This is the painted facade of one of the residential buildings in Plaza Mayor. Plaza Mayor is one of Madrid’s most visited squares. It has been used for various purposes throughout the years like markets, celebrations, soccer games and even public executions. Imagine living here and witnessing all these right from your balcony.
This ancient Egyptian temple called the Temple of Debod was donated by the Egyptian government to Madrid in 1968. It was originally built in Southern Egypt in the 2nd Century BC. But because of the construction of the Great Dam of Aswan, UNESCO made an international call to save the temple from the possibility of destruction and damage.
This is how the temple looked like during ancient times.
And this is what’s left of it.
Churros! Need I say more?
Here’s another view of Plaza De Colón which you saw in my previous post.
If you’re a shopaholic, take note of this street. This is the famous Gran Via where all your favorite brands are.
Plaza Mayor at night looks gorgeous with all its entranceways and lights on. There are plenty of restaurants here so it’s nice to dine here at night.
Just a few steps away from Plaza Mayor is the Mercado San Miguel. Food here is amazing!!! There’s a wide selection of dishes like tapas, paella and more at super affordable prizes. I could’ve stayed here forever!
A lot of people come here to drink too.
This is my dad’s only request, to bring him some Jamon Iberico Y Bellota home. It’s the best kind of ham because it comes from free range pigs that graze under Encina oak trees and eat only acorns. As a result, the pigs’ fat has a rich, creamy texture that melts in your mouth.

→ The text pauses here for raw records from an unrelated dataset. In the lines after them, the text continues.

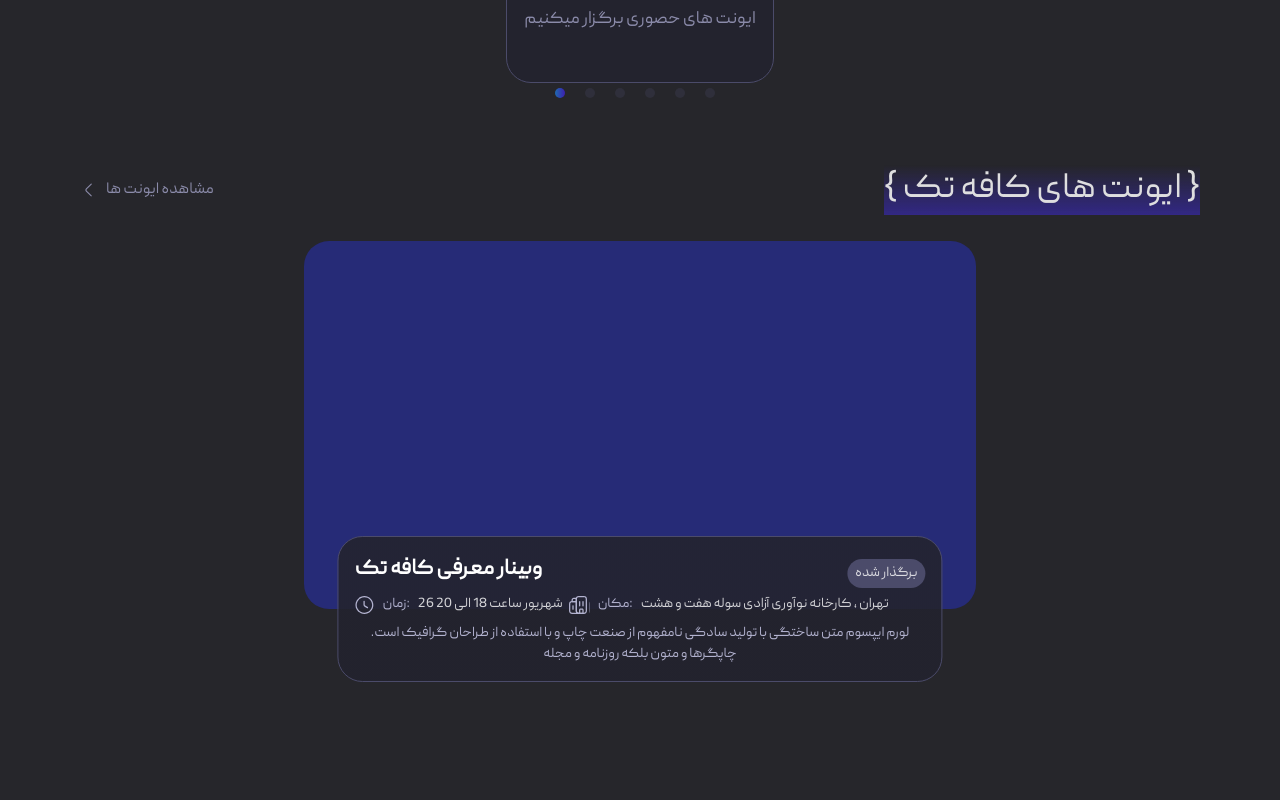
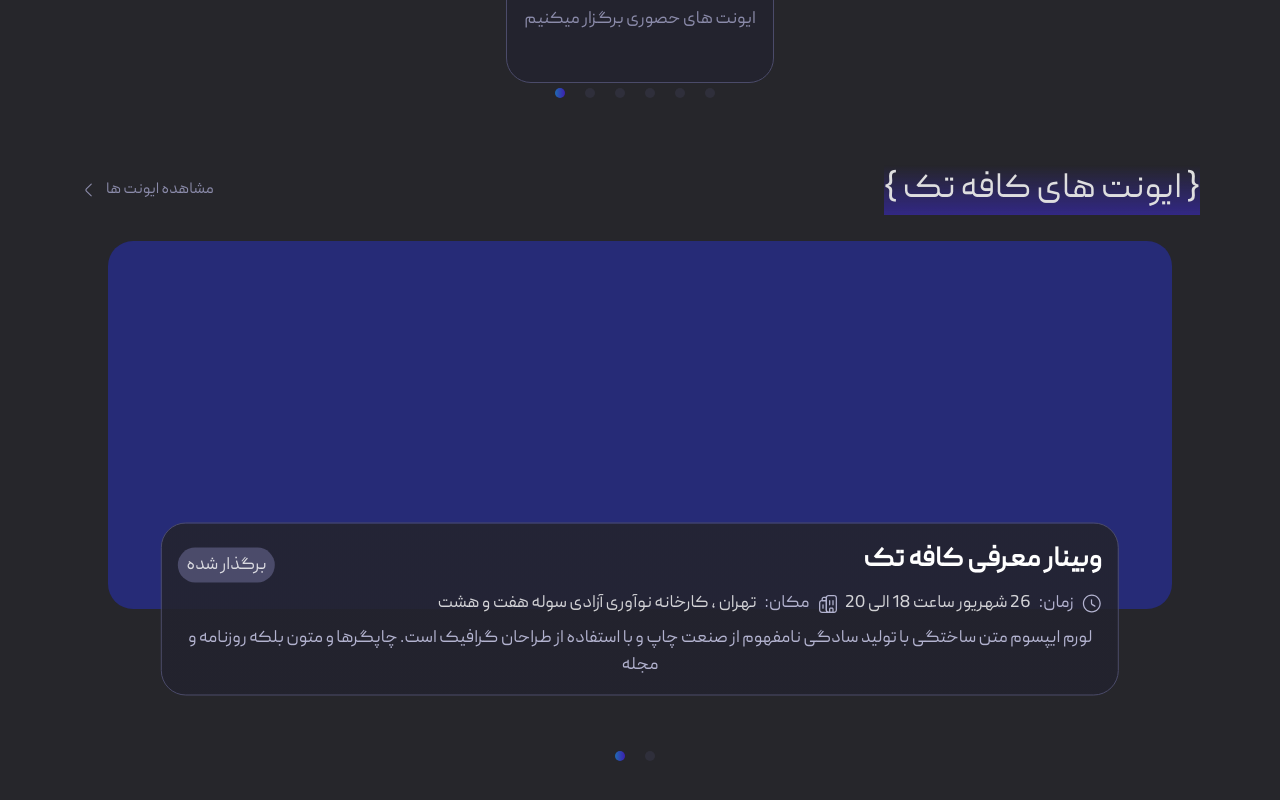
Before and after one commit to AmirhosseinDehghanazar/CafeTech-Frontend, a React (Vite) app in the folder CafeTech-Frontend/: page / in a window 1280 px wide. Shown: the part 1482-2282 px from the top of the page. Before the commit the page ends 2180 px from the top, so only its background shows below. Built offline with nearby package versions, Linux system fonts and the light colour scheme.

Commit message:
responsive event component

```diff
--- a/CafeTech-Frontend/src/components/main/event/Event.jsx
+++ b/CafeTech-Frontend/src/components/main/event/Event.jsx
@@ -2,10 +2,32 @@ import { format } from "date-fns-jalali";
 import "./event.css";
 import { eventsData } from "./eventsData";
 import Slider from "react-slick";
+import { useState } from "react";
+import { useEffect } from "react";
 
 const Event = () => {
+  const [slidesToShow, setSlidesToShow] = useState(1);
+
+  useEffect(() => {
+    window.addEventListener("load", () => {
+      if (window.innerWidth < 1024) {
+        setSlidesToShow(1);
+      } else if (window.innerWidth > 1024) {
+        setSlidesToShow(2);
+      }
+    });
+
+    window.addEventListener("resize", () => {
+      if (window.innerWidth < 1024) {
+        setSlidesToShow(1);
+      } else if (window.innerWidth > 1024) {
+        setSlidesToShow(2);
+      }
+    });
+  }, [window.innerWidth]);
+
   return (
-    <div>
+    <div className="mb-20">
       {/* top texts */}
       <div className="flex flex-col md:flex-row mb-6 gap-2 md:gap-0 items-center justify-center text-center md:justify-around lg:justify-between">
         <div className="text-[32px] lg:text-[36px] bg-blue-text-full text-white">
@@ -17,10 +39,15 @@ const Event = () => {
         </a>
       </div>
 
-      {/* all in:map data below and add slick above all */}
-      <Slider arrows={false} dots className="text-center">
+      {/* all in:map data below and add slick */}
+      <Slider
+        slidesToShow={slidesToShow}
+        arrows={false}
+        dots
+        className="text-center "
+      >
         {eventsData.map((e) => (
-          <div className="relative event_event-parent rounded-[25px] w-full max-w-2xl h-[368px] mb-32 md:mb-20">
+          <div className="relative event_event-parent rounded-[25px] max-w-[95%] h-[368px] mb-32">
             <div>
               <p></p>
             </div>
@@ -28,17 +55,17 @@ const Event = () => {
             <div className="event_eventdata w-[90%] border p-4 border-[#4B4B6A] rounded-[25px]">
               {/* title and isDone */}
               <div className="flex items-center justify-between">
-                <p className="text-[22px] font-bold text-white mb-2">
+                <p className="text-[22px] xl:text-[28px] font-bold text-white mb-2">
                   {e.title}
                 </p>
                 {e.done && (
-                  <div className="text-white/80 py-1 px-2 text-[14px] rounded-[27px] bg-[#4B4B6A]">
+                  <div className="text-white/80 py-1 px-2 text-[14px] xl:text-[18px] rounded-[27px] bg-[#4B4B6A]">
                     برگذار شده
                   </div>
                 )}
               </div>
 
-              <div className="text-[14px] flex flex-col gap-2">
+              <div className="text-[14px] xl:text-[18px] flex flex-col gap-2">
                 <div className="flex flex-col gap-1.5 md:flex-row">
                   {/* event time */}
                   <div className="flex gap-2 items-center">
--- a/CafeTech-Frontend/src/components/main/event/event.css
+++ b/CafeTech-Frontend/src/components/main/event/event.css
@@ -1,5 +1,6 @@
 .event_event-parent {
   background-color: #262b77;
+  direction: rtl;
 }
 .event_eventdata {
   opacity: 1;
```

It’s so good!
Just like the Jamon Iberico, no trip to Spain is complete without a glass of sangria or two… or three. It’s the best way to end one’s Spanish escapade.